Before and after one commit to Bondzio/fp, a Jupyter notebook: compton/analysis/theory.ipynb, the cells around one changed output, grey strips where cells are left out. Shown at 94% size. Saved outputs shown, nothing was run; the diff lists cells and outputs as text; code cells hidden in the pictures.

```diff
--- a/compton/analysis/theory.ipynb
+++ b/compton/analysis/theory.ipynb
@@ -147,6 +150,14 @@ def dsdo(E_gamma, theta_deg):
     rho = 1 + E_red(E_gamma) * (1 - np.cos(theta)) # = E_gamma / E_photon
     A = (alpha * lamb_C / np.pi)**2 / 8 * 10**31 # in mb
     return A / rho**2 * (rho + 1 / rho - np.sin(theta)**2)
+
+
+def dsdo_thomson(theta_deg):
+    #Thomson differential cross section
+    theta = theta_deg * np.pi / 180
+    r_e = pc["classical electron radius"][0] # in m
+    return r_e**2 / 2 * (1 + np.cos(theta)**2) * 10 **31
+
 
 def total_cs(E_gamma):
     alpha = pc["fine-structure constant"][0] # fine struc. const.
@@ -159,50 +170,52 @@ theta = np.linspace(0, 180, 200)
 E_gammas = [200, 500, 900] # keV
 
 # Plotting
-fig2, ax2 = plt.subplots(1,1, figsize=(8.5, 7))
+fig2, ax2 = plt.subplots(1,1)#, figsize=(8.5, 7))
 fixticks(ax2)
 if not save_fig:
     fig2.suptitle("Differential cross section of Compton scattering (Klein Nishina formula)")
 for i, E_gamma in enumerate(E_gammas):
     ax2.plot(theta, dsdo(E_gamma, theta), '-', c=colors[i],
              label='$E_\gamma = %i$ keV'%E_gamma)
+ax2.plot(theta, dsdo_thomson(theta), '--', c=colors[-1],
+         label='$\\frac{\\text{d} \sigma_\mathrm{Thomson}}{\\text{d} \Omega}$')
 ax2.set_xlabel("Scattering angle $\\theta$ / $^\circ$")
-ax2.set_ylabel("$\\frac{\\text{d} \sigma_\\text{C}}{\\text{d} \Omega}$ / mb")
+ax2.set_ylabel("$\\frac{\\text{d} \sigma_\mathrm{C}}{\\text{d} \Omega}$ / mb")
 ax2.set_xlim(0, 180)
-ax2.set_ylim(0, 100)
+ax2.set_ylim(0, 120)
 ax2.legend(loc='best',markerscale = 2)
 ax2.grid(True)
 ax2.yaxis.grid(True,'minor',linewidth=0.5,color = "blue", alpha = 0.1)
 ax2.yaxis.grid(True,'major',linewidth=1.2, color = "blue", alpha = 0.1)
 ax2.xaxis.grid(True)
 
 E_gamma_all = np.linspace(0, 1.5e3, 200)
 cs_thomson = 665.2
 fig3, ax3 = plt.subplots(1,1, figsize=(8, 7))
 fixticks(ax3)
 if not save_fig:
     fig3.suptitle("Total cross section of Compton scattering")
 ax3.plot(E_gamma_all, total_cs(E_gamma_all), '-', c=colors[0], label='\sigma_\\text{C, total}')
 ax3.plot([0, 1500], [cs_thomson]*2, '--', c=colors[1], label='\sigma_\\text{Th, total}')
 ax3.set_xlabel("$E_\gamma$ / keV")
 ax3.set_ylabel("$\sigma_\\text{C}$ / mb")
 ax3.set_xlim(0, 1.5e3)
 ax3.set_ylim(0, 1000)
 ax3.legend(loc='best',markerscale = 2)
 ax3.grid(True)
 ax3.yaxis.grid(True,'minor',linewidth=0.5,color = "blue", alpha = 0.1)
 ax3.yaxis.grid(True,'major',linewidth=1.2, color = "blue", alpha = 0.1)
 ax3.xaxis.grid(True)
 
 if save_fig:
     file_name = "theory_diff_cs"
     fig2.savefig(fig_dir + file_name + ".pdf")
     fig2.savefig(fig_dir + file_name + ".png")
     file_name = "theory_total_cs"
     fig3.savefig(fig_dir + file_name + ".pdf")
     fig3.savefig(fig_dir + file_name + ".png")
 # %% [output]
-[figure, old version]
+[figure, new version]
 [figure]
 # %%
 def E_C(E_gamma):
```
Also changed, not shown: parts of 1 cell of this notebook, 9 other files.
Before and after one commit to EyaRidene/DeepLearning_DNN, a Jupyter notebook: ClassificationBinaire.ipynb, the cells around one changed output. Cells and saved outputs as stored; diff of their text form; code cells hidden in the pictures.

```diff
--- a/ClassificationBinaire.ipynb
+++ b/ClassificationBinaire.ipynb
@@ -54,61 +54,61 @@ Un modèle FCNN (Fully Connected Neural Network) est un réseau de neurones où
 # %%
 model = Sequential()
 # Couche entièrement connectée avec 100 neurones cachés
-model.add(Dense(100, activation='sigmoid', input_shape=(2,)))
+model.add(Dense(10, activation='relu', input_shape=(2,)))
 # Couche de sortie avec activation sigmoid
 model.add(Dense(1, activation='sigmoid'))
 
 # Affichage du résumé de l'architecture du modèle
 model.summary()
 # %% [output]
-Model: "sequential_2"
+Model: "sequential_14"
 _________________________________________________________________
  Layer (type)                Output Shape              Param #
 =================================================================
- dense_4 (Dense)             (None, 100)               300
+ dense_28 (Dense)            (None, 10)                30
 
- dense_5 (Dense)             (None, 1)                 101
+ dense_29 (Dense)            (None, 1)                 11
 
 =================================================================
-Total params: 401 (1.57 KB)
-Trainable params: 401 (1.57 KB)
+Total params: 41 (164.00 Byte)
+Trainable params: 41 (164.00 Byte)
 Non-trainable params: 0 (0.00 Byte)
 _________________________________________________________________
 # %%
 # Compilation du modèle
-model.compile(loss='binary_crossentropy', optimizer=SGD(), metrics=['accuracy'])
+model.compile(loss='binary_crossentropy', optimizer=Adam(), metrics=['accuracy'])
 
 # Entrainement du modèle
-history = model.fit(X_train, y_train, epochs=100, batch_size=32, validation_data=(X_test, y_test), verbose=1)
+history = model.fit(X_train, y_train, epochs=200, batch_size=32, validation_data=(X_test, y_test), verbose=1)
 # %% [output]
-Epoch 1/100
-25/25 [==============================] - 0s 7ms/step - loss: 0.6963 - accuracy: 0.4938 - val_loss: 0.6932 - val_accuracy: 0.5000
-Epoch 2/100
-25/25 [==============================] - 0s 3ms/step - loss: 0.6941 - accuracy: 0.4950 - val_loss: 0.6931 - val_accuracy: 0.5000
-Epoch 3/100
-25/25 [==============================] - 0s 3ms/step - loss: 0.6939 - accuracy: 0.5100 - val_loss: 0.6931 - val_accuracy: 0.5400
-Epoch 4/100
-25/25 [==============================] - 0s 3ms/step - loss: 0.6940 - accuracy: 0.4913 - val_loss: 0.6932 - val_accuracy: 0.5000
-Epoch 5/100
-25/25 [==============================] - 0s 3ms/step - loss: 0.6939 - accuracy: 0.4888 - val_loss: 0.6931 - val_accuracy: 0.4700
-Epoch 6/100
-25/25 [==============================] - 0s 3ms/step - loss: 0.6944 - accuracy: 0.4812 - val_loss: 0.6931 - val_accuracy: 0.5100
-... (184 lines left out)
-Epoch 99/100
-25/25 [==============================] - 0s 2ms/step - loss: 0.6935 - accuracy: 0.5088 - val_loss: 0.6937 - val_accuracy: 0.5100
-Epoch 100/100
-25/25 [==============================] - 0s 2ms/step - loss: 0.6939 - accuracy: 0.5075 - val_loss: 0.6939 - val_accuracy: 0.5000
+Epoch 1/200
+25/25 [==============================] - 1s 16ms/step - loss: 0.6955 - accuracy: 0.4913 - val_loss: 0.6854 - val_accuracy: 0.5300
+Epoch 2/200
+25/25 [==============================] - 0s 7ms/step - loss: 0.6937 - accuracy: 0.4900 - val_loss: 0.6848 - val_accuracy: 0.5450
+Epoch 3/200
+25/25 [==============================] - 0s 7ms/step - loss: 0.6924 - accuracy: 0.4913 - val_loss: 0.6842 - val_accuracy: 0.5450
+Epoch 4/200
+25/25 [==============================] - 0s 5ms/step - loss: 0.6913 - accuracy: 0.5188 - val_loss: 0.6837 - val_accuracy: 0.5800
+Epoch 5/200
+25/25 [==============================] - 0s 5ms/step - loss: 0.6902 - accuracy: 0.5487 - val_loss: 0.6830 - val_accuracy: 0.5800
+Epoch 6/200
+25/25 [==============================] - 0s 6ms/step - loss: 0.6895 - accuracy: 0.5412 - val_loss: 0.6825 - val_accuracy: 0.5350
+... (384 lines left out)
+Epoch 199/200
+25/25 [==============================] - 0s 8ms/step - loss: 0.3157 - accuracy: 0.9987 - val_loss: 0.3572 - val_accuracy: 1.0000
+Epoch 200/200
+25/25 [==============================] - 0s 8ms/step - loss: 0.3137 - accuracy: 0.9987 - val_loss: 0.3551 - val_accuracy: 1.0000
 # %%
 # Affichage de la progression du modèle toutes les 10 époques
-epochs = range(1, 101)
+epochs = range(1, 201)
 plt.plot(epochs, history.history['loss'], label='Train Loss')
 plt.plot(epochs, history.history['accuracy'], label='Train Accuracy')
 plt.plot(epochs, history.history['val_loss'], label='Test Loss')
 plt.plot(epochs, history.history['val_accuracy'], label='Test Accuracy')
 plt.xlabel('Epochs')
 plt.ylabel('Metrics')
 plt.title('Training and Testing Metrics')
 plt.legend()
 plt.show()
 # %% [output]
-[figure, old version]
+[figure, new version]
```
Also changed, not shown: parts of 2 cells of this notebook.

□ □ □ □ □ □ □

## Work to be completed
Each line of the entries above that has the word "alpha" is to be copied.

## Response area
     A = (alpha * lamb_C / np.pi)**2 / 8 * 10**31 # in mb
     alpha = pc["fine-structure constant"][0] # fine struc. const.
 ax2.yaxis.grid(True,'minor',linewidth=0.5,color = "blue", alpha = 0.1)
 ax2.yaxis.grid(True,'major',linewidth=1.2, color = "blue", alpha = 0.1)
 ax3.yaxis.grid(True,'minor',linewidth=0.5,color = "blue", alpha = 0.1)
 ax3.yaxis.grid(True,'major',linewidth=1.2, color = "blue", alpha = 0.1)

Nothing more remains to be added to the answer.